While not assigned specific oversight responsibilities under the amended Law, the Department is charged with the general management of public schools and the educational work of the State. Given the magnitude of the escalating mental health crisis among students, the Department should have a means to assure itself that school districts statewide have established a mental health curriculum and that schools are implementing it. However, the Department does not require school districts to submit any documentation or other information to verify their compliance with the Law, and thus has no assurance that all school districts have developed and implemented the required mental health education curriculum.

For a sample of 22 school districts we surveyed, all were able to describe the mental health curriculum they implemented; however, only 19 actually provided supporting documentation to show they implemented some sort of mental health education and met the minimum requirements of the Law. Furthermore, we found that the mental health curricula varied among these 19 school districts. Without some level of oversight, the Department cannot be assured that students are receiving mental health education or that the instruction achieves the intent of the Law: to enhance student understanding, attitudes, and behaviors that promote health, well-being, and human dignity.

While the State’s commitment to mental health through education is critical, the fight against the mental health crisis is waged not only through education but also the provision of services. When students, in all school districts statewide, are educated about mental health as an important aspect of overall health and well-being, they will be better equipped to effectively recognize signs and symptoms related to mental health issues in themselves and others and will know where to turn for help. In turn, the stigma that surrounds mental health issues will decrease. Although schools are often considered the natural and best setting for comprehensive prevention and early intervention services for all students, we determined that, for many school districts, their mental health teams (i.e., school-employed psychologists, counselors, and social workers) are understaffed, based on staff-to-student ratios recommended by the National Center for School Mental Health and the National Association of School Psychologists.
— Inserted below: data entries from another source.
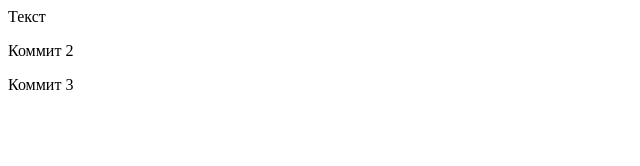
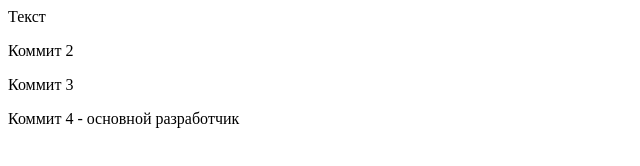
Before and after one commit to batnd/gitproject_work10, a plain HTML site: page index.html in a window 1280 px wide. Shown: the whole page, without its empty margins (0-640 px from the left). Drawn offline with Linux system fonts and the light colour scheme.

Commit message:
4 - added one more p tag

```diff
--- a/index.html
+++ b/index.html
@@ -10,6 +10,7 @@
     <div>Текст</div>
     <p>Коммит 2</p>
     <p>Коммит 3</p>
+    <p>Коммит 4 - основной разработчик</p>
     <script src="script.js"></script>
 </body>
 </html>
```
Key Recommendations

  • Develop a mechanism to determine if school districts are providing mental health education as required by Law.
  • Explore partnering with State and local entities to determine whether school districts should maintain certain staffing levels for mental health professionals.

Brian Reilly

State Government Accountability Contact Information:
Audit Director: Brian Reilly
Phone: (518) 474-3271; Email: [email protected]
Address: Office of the State Comptroller; Division of State Government Accountability; 110 State Street, 11th Floor; Albany, NY 12236